When a pastor maintains his commitment to the faithful study and preaching of God’s Word, nothing else will have a greater impact on his life and ministry. Not only will he be blessed, because his soul is continually being fed; but his people will also flourish, because there is nothing more relevant to their lives or necessary for their spiritual growth than the pure milk of the Word.
Sometimes pastors grow weary in the ministry, especially if they stay in the same place for a long time. But the key to avoiding debilitating weariness in ministry is personal spiritual renewal. If you fill up your own heart first so that your preaching is passionately alive to spiritual things, you can expect your congregation to be similarly alive to spiritual things. Such passion, of course, comes first and foremost through your own concentrated study of the Word of God. And here’s an important key: Don’t study to prepare sermons; study to know the truth, to rejoice in the glory and grace of God, and to be conformed to His will. Sermons should never be the primary goal of your Bible study; they should only be the overflow of it. When you study, seek an accurate understanding of who God is and what He expects—first and foremost, this is for your own devotion and holiness. And then, from the abundance, instruct your people, urging them to follow you as you follow after Christ.
If you could go back as the man you are now and offer one piece of advice to the man you were when you first accepted the pastorate at Grace, what would it be?
I would probably echo the words of wisdom my father shared with me many years ago.
Before I had even started my ministry here at Grace Community Church, my dad said to me, “I want you to remember a couple of things before you go into the ministry. One, the great preachers, the lasting preachers who left their mark on history, taught their people the Word of God. Two, they stayed in one place for a long time.” These were two good pieces of wisdom. When I first came to Grace Church, most people thought that I would only stay a year or two, because I had been an itinerant communicator to youth groups. But in my heart, I knew I wanted to do the two things my dad advised: one was to teach the Bible expositionally, especially to go through the whole New Testament, knowing, secondly, that such a goal would require staying in one place over the long term. I knew that was the only way I could continue to nourish my own soul, affect generations with God’s truth, and manifest integrity of life through long visibility.

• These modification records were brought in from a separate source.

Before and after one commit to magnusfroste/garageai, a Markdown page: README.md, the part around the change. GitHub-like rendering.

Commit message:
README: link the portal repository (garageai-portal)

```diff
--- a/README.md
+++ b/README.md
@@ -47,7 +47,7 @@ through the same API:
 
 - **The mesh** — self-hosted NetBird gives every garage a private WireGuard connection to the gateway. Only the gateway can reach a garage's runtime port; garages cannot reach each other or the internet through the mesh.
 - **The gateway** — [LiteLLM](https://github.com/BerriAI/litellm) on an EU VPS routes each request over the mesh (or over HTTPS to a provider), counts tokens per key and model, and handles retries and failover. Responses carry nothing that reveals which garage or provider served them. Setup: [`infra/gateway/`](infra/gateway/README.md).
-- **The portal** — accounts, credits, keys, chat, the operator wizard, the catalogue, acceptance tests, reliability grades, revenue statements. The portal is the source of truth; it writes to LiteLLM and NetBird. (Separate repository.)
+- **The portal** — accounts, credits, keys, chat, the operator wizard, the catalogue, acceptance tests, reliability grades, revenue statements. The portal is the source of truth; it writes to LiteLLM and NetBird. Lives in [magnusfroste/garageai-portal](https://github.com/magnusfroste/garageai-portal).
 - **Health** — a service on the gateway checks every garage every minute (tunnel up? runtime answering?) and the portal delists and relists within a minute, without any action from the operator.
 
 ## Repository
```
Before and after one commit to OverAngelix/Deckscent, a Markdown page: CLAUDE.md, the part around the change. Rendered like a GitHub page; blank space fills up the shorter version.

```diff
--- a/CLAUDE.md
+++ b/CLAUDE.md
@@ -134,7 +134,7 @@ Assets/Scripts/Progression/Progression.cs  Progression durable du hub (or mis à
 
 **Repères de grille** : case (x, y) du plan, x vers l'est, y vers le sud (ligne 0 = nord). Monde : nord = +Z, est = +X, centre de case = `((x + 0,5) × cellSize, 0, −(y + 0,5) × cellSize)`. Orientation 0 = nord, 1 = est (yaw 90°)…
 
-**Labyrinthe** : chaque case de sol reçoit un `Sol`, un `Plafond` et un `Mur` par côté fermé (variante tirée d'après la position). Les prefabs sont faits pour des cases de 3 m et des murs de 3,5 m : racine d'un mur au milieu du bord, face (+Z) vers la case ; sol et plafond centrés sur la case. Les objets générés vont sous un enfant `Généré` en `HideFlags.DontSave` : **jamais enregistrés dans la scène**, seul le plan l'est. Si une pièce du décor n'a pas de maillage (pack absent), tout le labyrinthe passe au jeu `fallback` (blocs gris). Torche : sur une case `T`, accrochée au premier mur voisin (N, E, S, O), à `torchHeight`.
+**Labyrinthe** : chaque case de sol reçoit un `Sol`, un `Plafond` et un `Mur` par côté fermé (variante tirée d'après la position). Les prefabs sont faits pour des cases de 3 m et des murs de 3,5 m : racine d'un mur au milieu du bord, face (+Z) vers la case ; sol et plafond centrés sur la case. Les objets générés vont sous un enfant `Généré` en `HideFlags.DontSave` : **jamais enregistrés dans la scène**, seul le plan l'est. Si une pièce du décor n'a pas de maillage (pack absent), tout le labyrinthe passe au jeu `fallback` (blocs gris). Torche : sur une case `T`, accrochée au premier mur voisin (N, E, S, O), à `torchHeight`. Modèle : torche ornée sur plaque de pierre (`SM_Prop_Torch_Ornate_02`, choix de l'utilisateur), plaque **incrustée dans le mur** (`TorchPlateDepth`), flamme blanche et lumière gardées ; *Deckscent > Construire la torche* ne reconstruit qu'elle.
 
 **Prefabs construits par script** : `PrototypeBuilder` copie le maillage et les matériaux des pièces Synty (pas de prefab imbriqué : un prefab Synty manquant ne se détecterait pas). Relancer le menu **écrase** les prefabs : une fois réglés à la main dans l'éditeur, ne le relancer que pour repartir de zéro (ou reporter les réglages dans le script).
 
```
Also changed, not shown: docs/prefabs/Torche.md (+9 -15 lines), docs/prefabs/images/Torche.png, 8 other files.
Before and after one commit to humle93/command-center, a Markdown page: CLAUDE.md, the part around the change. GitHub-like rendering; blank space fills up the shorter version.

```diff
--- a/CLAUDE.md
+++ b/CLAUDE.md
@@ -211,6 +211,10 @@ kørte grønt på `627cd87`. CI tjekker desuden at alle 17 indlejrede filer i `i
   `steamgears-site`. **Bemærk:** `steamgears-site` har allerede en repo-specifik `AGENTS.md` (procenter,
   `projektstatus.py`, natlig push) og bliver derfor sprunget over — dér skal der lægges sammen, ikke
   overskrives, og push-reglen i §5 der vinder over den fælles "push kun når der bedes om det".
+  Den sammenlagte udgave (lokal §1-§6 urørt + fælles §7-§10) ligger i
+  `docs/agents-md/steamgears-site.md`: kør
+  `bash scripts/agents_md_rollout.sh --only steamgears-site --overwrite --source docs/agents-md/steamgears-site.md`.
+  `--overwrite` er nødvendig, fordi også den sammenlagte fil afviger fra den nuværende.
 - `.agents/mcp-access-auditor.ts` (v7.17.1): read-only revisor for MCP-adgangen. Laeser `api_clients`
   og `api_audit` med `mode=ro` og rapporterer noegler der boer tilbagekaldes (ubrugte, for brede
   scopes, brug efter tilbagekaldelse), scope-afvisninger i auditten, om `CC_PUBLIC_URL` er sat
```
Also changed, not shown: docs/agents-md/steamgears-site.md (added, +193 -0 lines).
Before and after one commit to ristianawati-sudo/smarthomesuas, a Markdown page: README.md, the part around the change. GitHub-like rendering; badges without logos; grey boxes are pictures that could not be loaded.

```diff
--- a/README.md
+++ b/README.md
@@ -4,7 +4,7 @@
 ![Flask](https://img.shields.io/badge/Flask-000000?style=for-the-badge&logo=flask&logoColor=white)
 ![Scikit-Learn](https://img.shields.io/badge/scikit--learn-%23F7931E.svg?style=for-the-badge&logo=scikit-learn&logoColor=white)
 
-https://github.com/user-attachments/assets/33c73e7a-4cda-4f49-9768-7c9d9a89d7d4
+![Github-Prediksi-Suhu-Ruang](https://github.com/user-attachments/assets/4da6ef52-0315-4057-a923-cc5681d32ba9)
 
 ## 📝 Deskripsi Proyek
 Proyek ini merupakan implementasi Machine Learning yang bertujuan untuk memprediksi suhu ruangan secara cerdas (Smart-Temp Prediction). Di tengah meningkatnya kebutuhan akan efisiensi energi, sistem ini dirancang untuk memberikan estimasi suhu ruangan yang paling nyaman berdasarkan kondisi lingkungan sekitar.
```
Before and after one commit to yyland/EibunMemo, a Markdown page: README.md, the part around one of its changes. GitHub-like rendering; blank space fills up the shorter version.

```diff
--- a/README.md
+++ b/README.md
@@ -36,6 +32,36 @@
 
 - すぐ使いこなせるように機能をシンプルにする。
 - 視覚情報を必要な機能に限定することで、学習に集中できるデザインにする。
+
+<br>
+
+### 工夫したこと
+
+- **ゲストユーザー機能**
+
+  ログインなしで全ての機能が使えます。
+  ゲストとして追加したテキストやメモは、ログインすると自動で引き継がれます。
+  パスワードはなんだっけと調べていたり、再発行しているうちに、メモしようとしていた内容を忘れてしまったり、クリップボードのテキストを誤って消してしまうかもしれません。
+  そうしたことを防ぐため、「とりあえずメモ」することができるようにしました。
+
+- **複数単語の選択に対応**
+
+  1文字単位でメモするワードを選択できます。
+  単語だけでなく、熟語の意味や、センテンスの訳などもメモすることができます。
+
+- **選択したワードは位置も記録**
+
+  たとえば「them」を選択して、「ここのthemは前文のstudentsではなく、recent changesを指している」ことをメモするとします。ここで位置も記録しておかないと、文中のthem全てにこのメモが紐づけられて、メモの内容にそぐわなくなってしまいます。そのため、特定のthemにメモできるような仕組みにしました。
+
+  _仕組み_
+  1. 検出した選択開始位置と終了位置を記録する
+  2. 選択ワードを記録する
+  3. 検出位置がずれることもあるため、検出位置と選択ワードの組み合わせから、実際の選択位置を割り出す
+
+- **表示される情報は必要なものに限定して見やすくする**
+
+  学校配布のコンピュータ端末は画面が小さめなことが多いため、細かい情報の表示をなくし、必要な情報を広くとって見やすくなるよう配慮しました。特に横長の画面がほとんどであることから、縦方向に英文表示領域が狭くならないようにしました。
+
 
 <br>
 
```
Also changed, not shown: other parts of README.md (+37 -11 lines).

I’ll continue this interview tomorrow. Tomorrow’s questions are:
- You are obviously a busy man. What advice would you give to pastors on loving their wives and children amidst the many demands of the pastoral ministry.
- How can we best critique people who are “in our camp” and yet believe things different from us? Or behave in ways we do not appreciate? How can we know where to draw those lines?
- What are the two or three most urgent theological crises that you see in the North American Church at present?
- Since you wrote Charismatic Chaos we have seen the unexpected confluence of Reformed theology with charismatic beliefs (such as in the Sovereign Grace family of churches). If you were to write the book today, how would you affirm both love and critique for today’s Reformed Charismatics?
- One pressing issue in the church today is that of creation and evolution. Do you believe that a person can be genuinely saved and believe in some kind of theistic evolution? How serious a theological error is it to reject a literal 6-day creation?
Update: Click here to read part two.